| August 2019

Plastics-landfill
Photo from Adobe Stock/aryfahmed

All polymers begin as sunlight that falls upon the earth. Billions of years ago, some single-celled organisms captured sunlight from green chloroplast cells before dying and settling to the bottom of the ancient ocean. Later, larger multi-celled algae and zooplankton did the same, for hundreds of millions of years. Under the heat and pressure of layers of sediment and shifting continents, their carcasses became a solid substance called kerogen and, eventually, the hydrocarbon chains we’ve come to know as natural gas, petroleum, and coal.

The first modern, widely available plastic was made from nitrocellulose, a plant material, and camphor resin, a coal tar. An American inventor named John Wesley Hyatt won a prize offered by a billiard manufacturer looking for a cheaper alternative to ivory. Hyatt’s “celluloid” won with a bang, because occasionally, according to Hyatt, “the violent contact of the balls would produce a mild explosion like a percussion gun-cap.” Nitrocellulose is explosive.

The birth of plastics in the early twentieth century made possible the birth of mass-scale injection molding — shooting liquid plastic into a closed mold, letting it harden (which can take only seconds), and then opening the mold to eject the finished product. As Heather Rogers tells us in “A Brief History of Plastic” for the Brooklyn Rail, “In the mid-1930s, at one company the same worker that formerly made 350 plastic hair combs per day could turn out more than 10,000 in equal time using injection molding.”



Some long-chain hydrocarbons can and do get broken down by natural agents, such as sunlight, water, and bacteria, but those kinds of biodegradable molecules have not been the stock and trade of the plastic industry.

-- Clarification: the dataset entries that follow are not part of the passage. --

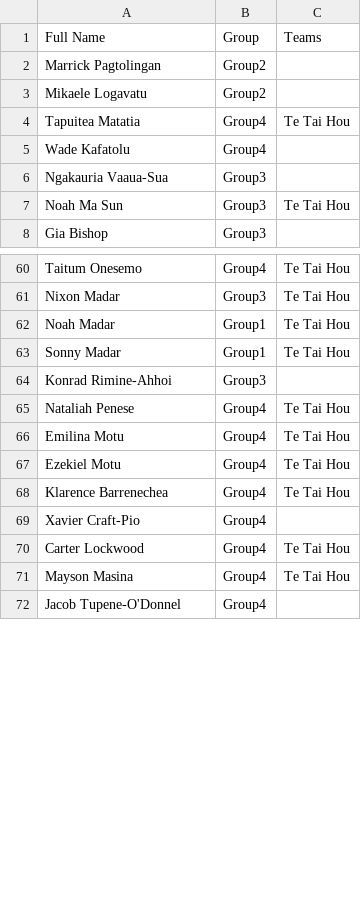
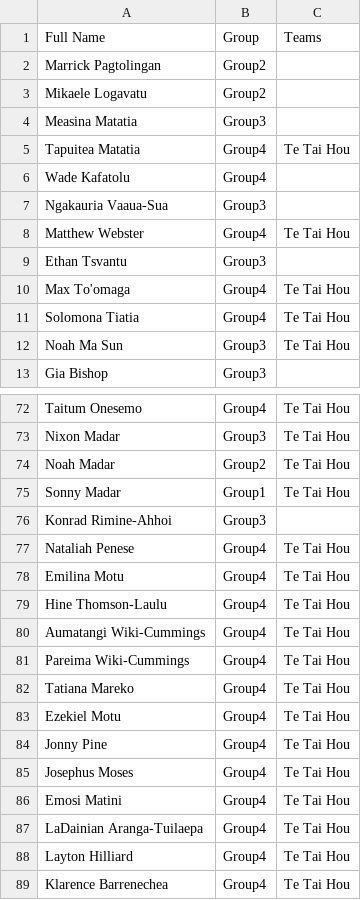
Before and after one commit to limonza/te-tai-hou-teams-2025, a CSV file: Sunday.csv, drawn as a sheet; only a part is shown, gaps mark what is left out; the shorter side is filled out with more unchanged rows; the diff covers the shown part only.

Commit message:
Update Sunday.csv

```diff
--- a/Sunday.csv
+++ b/Sunday.csv
@@ -3,2 +3,3 @@ Marrick Pagtolingan,Group2,
 Mikaele Logavatu,Group2,
+Measina Matatia,Group3,
 Tapuitea Matatia,Group4,Te Tai Hou
@@ -6,2 +7,6 @@ Wade Kafatolu,Group4,
 Ngakauria Vaaua-Sua,Group3,
+Matthew Webster,Group4,Te Tai Hou
+Ethan Tsvantu,Group3,
+Max To'omaga,Group4,Te Tai Hou
+Solomona Tiatia,Group4,Te Tai Hou
 Noah Ma Sun,Group3,Te Tai Hou
@@ -61,3 +73,3 @@ Taitum Onesemo,Group4,Te Tai Hou
 Nixon Madar,Group3,Te Tai Hou
-Noah Madar,Group1,Te Tai Hou
+Noah Madar,Group2,Te Tai Hou
 Sonny Madar,Group1,Te Tai Hou
@@ -66,3 +78,12 @@ Nataliah Penese,Group4,Te Tai Hou
 Emilina Motu,Group4,Te Tai Hou
+Hine Thomson-Laulu,Group4,Te Tai Hou
+Aumatangi Wiki-Cummings,Group4,Te Tai Hou
+Pareima Wiki-Cummings,Group4,Te Tai Hou
+Tatiana Mareko,Group4,Te Tai Hou
 Ezekiel Motu,Group4,Te Tai Hou
+Jonny Pine,Group4,Te Tai Hou
+Josephus Moses,Group4,Te Tai Hou
+Emosi Matini,Group4,Te Tai Hou
+LaDainian Aranga-Tuilaepa,Group4,Te Tai Hou
+Layton Hilliard,Group4,Te Tai Hou
 Klarence Barrenechea,Group4,Te Tai Hou
```
Also changed, not shown: 20 added rows, 3 removed rows and 2 edited cells elsewhere in this file.
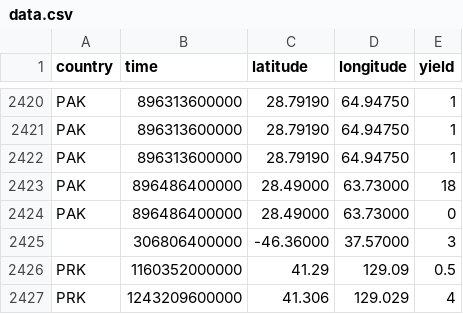
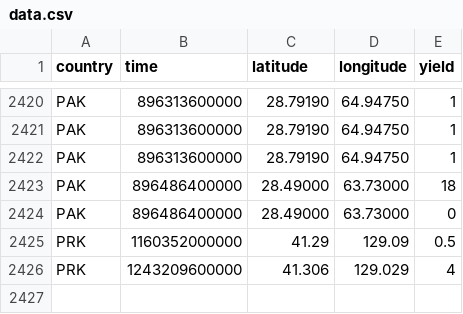
Before and after one commit to bierik/nuke, a CSV file: src/assets/data.csv, drawn as a sheet; only a part is shown, gaps mark what is left out.

Commit message:
removed dataset with empty country

```diff
--- a/src/assets/data.csv
+++ b/src/assets/data.csv
@@ -2424,3 +2424,2 @@ PAK,896486400000,28.49000,63.73000,18
 PAK,896486400000,28.49000,63.73000,0
-,306806400000,-46.36000,37.57000,3
 PRK,1160352000000,41.29,129.09,0.5
```
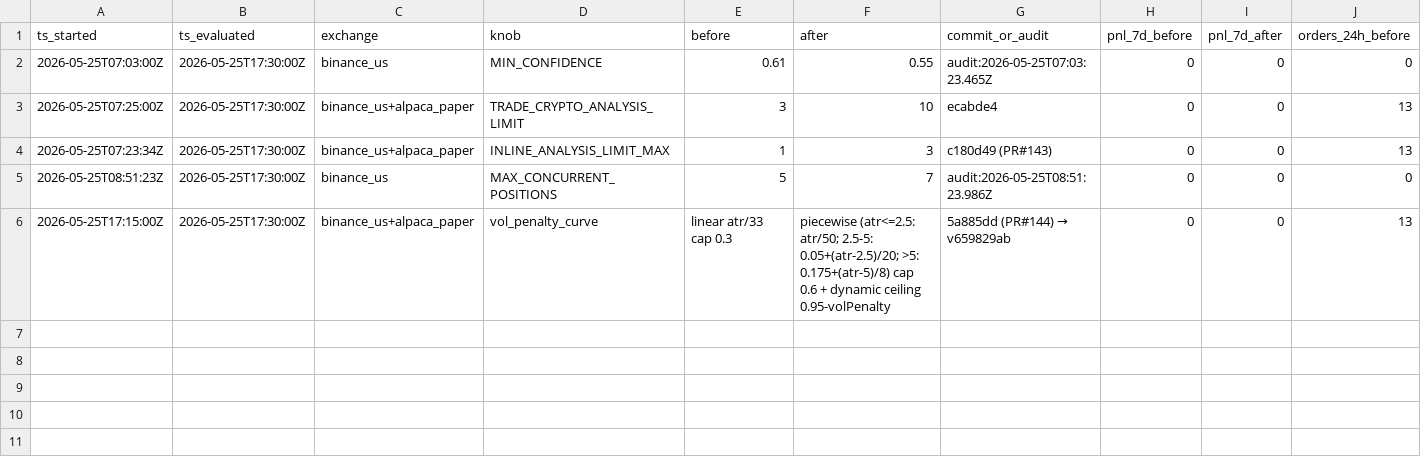
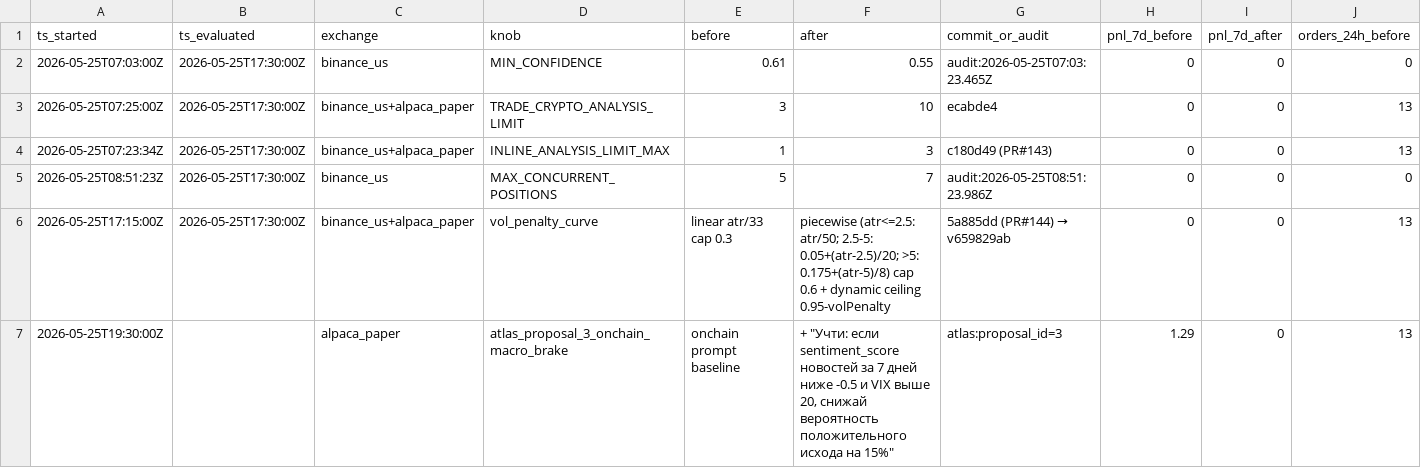
Before and after one commit to 12zuev/Vibe-Trading, a TSV file: coordination/experiments.tsv, drawn as a sheet; only a part is shown; rows hold the shown columns only; the diff names each change by its address in the sheet, - before the commit and + after, or states it on an @@ line.

```diff
--- a/coordination/experiments.tsv
+++ b/coordination/experiments.tsv
+row 7: 2026-05-25T19:30:00Z |  | alpaca_paper | atlas_proposal_3_onchain_macro_brake | onchain prompt baseline | + "Учти: если sentiment_score новостей за 7 дней ниже -0.5 и VIX выше 20, снижай вероятность положительного исхода на 15%" | atlas:proposal_id=3 | 1.29 | 0 | 13
```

“The real trick is to make them stable when you’re using them, and unstable when you don’t want to use them,” explained Marc Hillmyer, who leads the Center for Sustainable Polymers at the University of Minnesota. Instead of looking for durable, long-chain molecules, chemists are now looking for short-chain molecules that can be “stitched together” for use and then “unzippered” when ready to be discarded. Xiao Zhi Lim, writing in 2018 for the New York Times, explains:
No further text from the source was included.